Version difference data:
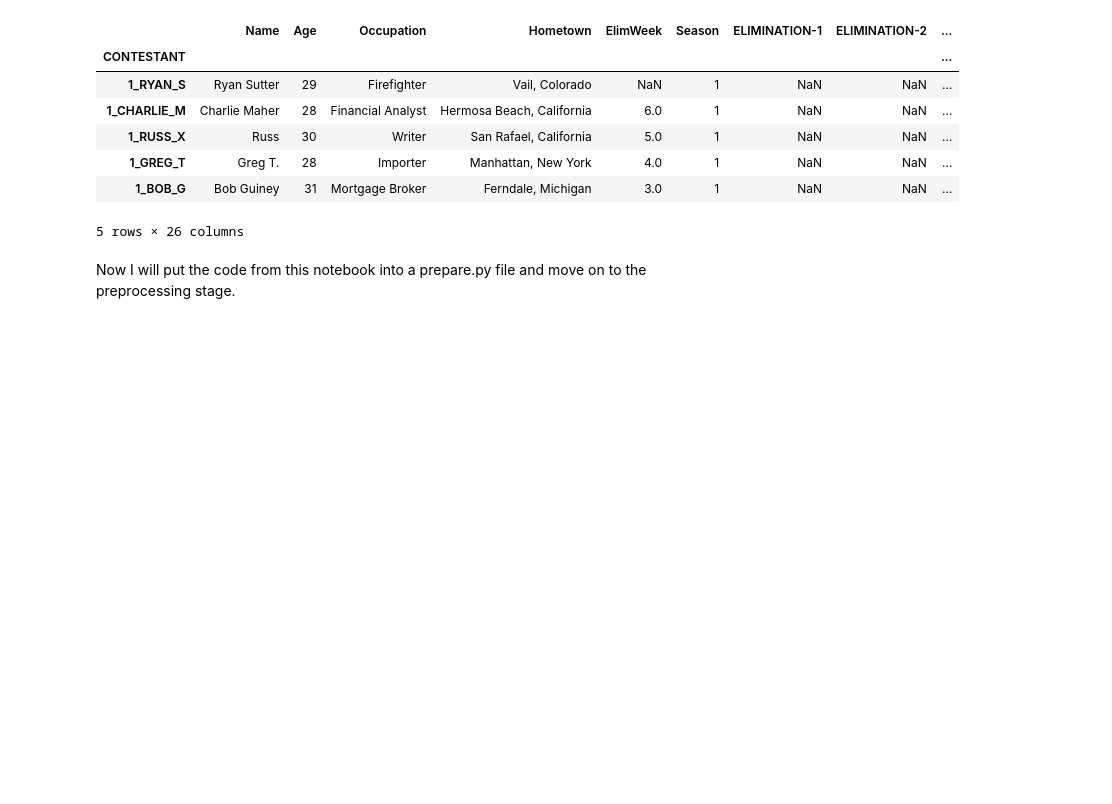
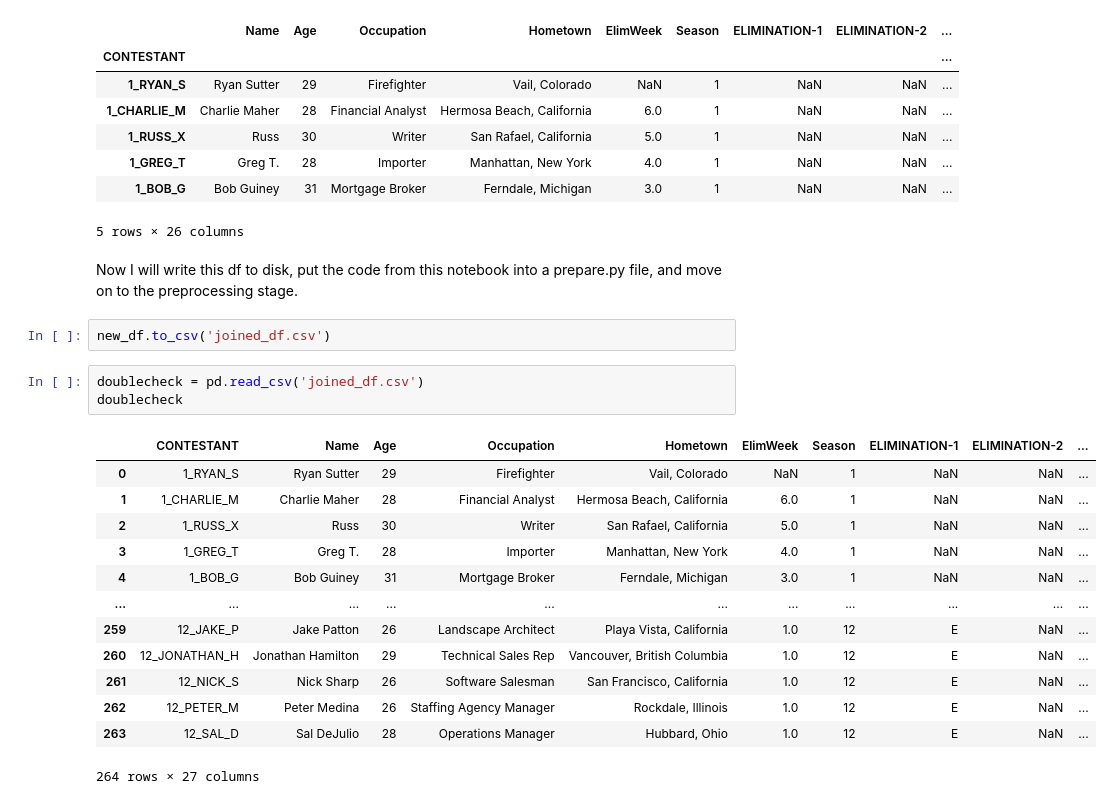
Before and after one commit to KwameTaylor/bachelorette-predictor, a Jupyter notebook: prepare.ipynb, the cells around one changed output. Saved outputs shown, nothing was run; the diff lists cells and outputs as text; blank space fills up the shorter version.

Commit message:
write joined df to disk

```diff
--- a/prepare.ipynb
+++ b/prepare.ipynb
@@ -304,4 +304,23 @@ new_df.head()
 | 1_BOB_G | Bob Guiney | 31 | Mortgage Broker | Ferndale, Michigan | 3.0 | 1 | NaN | NaN | ... |
 5 rows × 26 columns
 # %% [markdown]
-Now I will put the code from this notebook into a prepare.py file and move on to the preprocessing stage.
+Now I will write this df to disk, put the code from this notebook into a prepare.py file, and move on to the preprocessing stage.
+# %%
+new_df.to_csv('joined_df.csv')
+# %%
+doublecheck = pd.read_csv('joined_df.csv')
+doublecheck
+# %% [output]
+|  | CONTESTANT | Name | Age | Occupation | Hometown | ElimWeek | Season | ELIMINATION-1 | ELIMINATION-2 | ... |
+| 0 | 1_RYAN_S | Ryan Sutter | 29 | Firefighter | Vail, Colorado | NaN | 1 | NaN | NaN | ... |
+| 1 | 1_CHARLIE_M | Charlie Maher | 28 | Financial Analyst | Hermosa Beach, California | 6.0 | 1 | NaN | NaN | ... |
+| 2 | 1_RUSS_X | Russ | 30 | Writer | San Rafael, California | 5.0 | 1 | NaN | NaN | ... |
+| 3 | 1_GREG_T | Greg T. | 28 | Importer | Manhattan, New York | 4.0 | 1 | NaN | NaN | ... |
+| 4 | 1_BOB_G | Bob Guiney | 31 | Mortgage Broker | Ferndale, Michigan | 3.0 | 1 | NaN | NaN | ... |
+| ... | ... | ... | ... | ... | ... | ... | ... | ... | ... | ... |
+| 259 | 12_JAKE_P | Jake Patton | 26 | Landscape Architect | Playa Vista, California | 1.0 | 12 | E | NaN | ... |
+| 260 | 12_JONATHAN_H | Jonathan Hamilton | 29 | Technical Sales Rep | Vancouver, British Columbia | 1.0 | 12 | E | NaN | ... |
+| 261 | 12_NICK_S | Nick Sharp | 26 | Software Salesman | San Francisco, California | 1.0 | 12 | E | NaN | ... |
+| 262 | 12_PETER_M | Peter Medina | 26 | Staffing Agency Manager | Rockdale, Illinois | 1.0 | 12 | E | NaN | ... |
+| 263 | 12_SAL_D | Sal DeJulio | 28 | Operations Manager | Hubbard, Ohio | 1.0 | 12 | E | NaN | ... |
+264 rows × 27 columns
```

● **Work task**:
No pictures belong in the copy. Repeat the entries exactly.

● **Result of the task**:
Before and after one commit to KwameTaylor/bachelorette-predictor, a Jupyter notebook: prepare.ipynb, the cells around one changed output. Saved outputs shown, nothing was run; the diff lists cells and outputs as text; blank space fills up the shorter version.

Commit message:
write joined df to disk

```diff
--- a/prepare.ipynb
+++ b/prepare.ipynb
@@ -304,4 +304,23 @@ new_df.head()
 | 1_BOB_G | Bob Guiney | 31 | Mortgage Broker | Ferndale, Michigan | 3.0 | 1 | NaN | NaN | ... |
 5 rows × 26 columns
 # %% [markdown]
-Now I will put the code from this notebook into a prepare.py file and move on to the preprocessing stage.
+Now I will write this df to disk, put the code from this notebook into a prepare.py file, and move on to the preprocessing stage.
+# %%
+new_df.to_csv('joined_df.csv')
+# %%
+doublecheck = pd.read_csv('joined_df.csv')
+doublecheck
+# %% [output]
+|  | CONTESTANT | Name | Age | Occupation | Hometown | ElimWeek | Season | ELIMINATION-1 | ELIMINATION-2 | ... |
+| 0 | 1_RYAN_S | Ryan Sutter | 29 | Firefighter | Vail, Colorado | NaN | 1 | NaN | NaN | ... |
+| 1 | 1_CHARLIE_M | Charlie Maher | 28 | Financial Analyst | Hermosa Beach, California | 6.0 | 1 | NaN | NaN | ... |
+| 2 | 1_RUSS_X | Russ | 30 | Writer | San Rafael, California | 5.0 | 1 | NaN | NaN | ... |
+| 3 | 1_GREG_T | Greg T. | 28 | Importer | Manhattan, New York | 4.0 | 1 | NaN | NaN | ... |
+| 4 | 1_BOB_G | Bob Guiney | 31 | Mortgage Broker | Ferndale, Michigan | 3.0 | 1 | NaN | NaN | ... |
+| ... | ... | ... | ... | ... | ... | ... | ... | ... | ... | ... |
+| 259 | 12_JAKE_P | Jake Patton | 26 | Landscape Architect | Playa Vista, California | 1.0 | 12 | E | NaN | ... |
+| 260 | 12_JONATHAN_H | Jonathan Hamilton | 29 | Technical Sales Rep | Vancouver, British Columbia | 1.0 | 12 | E | NaN | ... |
+| 261 | 12_NICK_S | Nick Sharp | 26 | Software Salesman | San Francisco, California | 1.0 | 12 | E | NaN | ... |
+| 262 | 12_PETER_M | Peter Medina | 26 | Staffing Agency Manager | Rockdale, Illinois | 1.0 | 12 | E | NaN | ... |
+| 263 | 12_SAL_D | Sal DeJulio | 28 | Operations Manager | Hubbard, Ohio | 1.0 | 12 | E | NaN | ... |
+264 rows × 27 columns
```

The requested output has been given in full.